Saved entries:
# # # #

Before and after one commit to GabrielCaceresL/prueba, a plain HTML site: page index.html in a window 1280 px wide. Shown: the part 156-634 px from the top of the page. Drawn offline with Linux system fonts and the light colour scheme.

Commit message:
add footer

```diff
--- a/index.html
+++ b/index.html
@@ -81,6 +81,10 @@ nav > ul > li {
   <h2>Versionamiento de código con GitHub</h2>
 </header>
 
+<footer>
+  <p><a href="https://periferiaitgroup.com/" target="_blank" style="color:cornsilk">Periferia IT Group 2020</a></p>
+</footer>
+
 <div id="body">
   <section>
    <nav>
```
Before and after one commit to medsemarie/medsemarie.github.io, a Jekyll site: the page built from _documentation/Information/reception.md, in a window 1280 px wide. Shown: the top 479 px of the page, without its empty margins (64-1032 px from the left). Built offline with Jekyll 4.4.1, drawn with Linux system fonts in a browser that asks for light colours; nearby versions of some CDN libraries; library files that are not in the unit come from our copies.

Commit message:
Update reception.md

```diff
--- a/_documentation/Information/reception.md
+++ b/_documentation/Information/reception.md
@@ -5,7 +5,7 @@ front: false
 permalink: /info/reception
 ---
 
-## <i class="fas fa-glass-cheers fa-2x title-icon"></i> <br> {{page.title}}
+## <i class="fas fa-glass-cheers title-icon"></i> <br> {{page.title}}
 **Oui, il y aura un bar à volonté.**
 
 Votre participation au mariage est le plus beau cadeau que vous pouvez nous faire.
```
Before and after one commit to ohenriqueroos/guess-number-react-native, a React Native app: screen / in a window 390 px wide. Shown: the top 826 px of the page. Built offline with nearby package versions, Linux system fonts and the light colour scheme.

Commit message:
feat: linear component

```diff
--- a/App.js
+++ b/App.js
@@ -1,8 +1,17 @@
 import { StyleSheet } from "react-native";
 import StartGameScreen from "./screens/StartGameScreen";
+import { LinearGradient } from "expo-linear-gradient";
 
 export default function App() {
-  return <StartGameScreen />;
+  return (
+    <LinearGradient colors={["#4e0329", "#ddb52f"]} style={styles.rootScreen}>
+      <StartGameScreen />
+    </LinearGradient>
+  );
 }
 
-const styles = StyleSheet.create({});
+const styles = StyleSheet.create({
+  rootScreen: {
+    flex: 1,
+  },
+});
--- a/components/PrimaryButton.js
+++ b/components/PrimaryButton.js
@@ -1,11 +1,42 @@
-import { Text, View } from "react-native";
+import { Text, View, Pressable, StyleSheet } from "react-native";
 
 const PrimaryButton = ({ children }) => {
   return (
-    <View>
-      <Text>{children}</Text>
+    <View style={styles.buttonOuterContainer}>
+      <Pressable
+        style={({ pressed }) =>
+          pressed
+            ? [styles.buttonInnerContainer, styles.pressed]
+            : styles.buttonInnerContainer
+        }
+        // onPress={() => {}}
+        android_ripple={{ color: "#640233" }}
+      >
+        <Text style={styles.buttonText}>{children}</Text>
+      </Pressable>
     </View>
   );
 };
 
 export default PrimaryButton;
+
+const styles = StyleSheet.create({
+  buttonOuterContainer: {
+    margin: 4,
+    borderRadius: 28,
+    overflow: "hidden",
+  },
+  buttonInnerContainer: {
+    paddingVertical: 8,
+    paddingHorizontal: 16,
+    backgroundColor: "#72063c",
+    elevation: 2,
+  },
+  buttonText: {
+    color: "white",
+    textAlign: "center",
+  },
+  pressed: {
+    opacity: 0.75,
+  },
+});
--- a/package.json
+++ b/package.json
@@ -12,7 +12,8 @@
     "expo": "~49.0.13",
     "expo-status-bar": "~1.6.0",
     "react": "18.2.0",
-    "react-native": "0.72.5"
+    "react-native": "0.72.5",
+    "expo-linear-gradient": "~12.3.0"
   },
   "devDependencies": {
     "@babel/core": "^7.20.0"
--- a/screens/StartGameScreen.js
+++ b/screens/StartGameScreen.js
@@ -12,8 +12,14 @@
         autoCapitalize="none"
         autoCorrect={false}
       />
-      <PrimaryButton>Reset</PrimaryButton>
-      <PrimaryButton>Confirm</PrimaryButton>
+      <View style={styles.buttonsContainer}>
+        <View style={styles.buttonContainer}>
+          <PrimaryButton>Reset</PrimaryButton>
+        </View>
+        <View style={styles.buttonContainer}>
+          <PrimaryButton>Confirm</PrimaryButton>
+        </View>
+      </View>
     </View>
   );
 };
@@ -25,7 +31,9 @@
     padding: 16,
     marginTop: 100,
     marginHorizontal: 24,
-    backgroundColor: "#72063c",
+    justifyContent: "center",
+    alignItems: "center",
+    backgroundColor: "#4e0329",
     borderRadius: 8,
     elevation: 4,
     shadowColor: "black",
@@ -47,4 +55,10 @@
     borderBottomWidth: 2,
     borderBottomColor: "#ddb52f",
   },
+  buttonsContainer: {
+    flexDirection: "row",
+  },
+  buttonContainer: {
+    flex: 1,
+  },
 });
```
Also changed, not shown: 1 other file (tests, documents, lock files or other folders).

# # # #

What to do:
Would you please filter the lines above and copy every one that includes "backgroundColor"?

Solved exercise:
+    backgroundColor: "#72063c",
-    backgroundColor: "#72063c",
+    backgroundColor: "#4e0329",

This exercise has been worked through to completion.